Quote:
Seaworthiness: The Forgotten Factor, Marchaj quotes a former editor of Rudder magazine, T. F. Day, who crossed the Atlantic in 1911 in the 25-foot yawl Seabird:

"My long experience in small boats has taught me this: that if a boat is a good boat, when real trouble comes she is best left alone. She knows better what to do than you, and if you leave her alone she will do the right things, whereas nine times out of ten you will do the wrong thing."
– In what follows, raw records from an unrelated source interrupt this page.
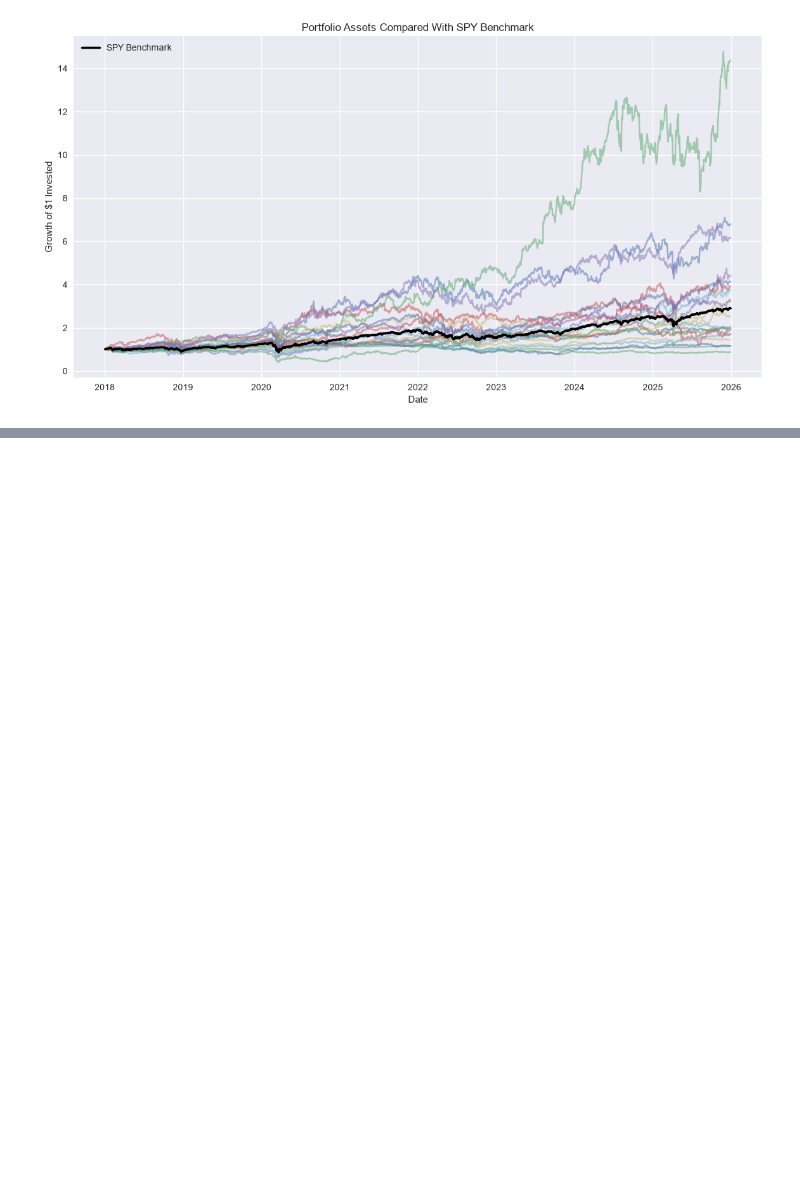
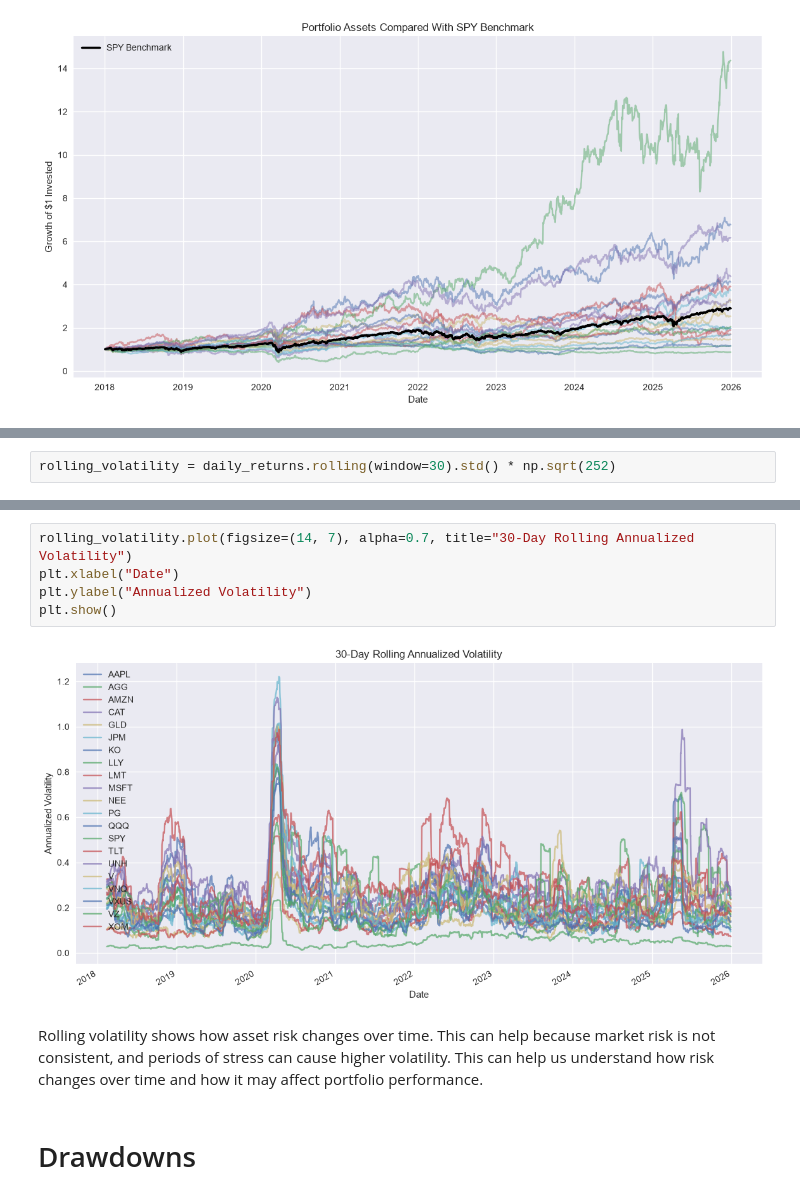
Before and after one commit to SamiiShabuse/INFO442-Group-Project, a Jupyter notebook: notebooks/03_exploratory-data-analysis.ipynb, the cells around one changed output, grey strips where cells are left out. Cells and saved outputs as stored; diff of their text form; blank space fills up the shorter version.

```diff
--- a/notebooks/03_exploratory-data-analysis.ipynb
+++ b/notebooks/03_exploratory-data-analysis.ipynb
@@ -188,0 +282,2 @@ plt.show()
+# %%
+rolling_volatility = daily_returns.rolling(window=30).std() * np.sqrt(252)
@@ -188,0 +294,11 @@ plt.show()
+# %%
+rolling_volatility.plot(figsize=(14, 7), alpha=0.7, title="30-Day Rolling Annualized Volatility")
+plt.xlabel("Date")
+plt.ylabel("Annualized Volatility")
+plt.show()
+# %% [output]
+[figure, added]
+# %% [markdown]
+Rolling volatility shows how asset risk changes over time. This can help because market risk is not consistent, and periods of stress can cause higher volatility. This can help us understand how risk changes over time and how it may affect portfolio performance.
+# %% [markdown]
+# Drawdowns
```
Also changed, not shown: parts of 25 cells of this notebook.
My brother-in-law is a state trooper. He came across a woman on a snowy day in her car, in the ditch. He asked what happened. She said the car started skidding, so she curled up into a ball and let the lord take the tiller.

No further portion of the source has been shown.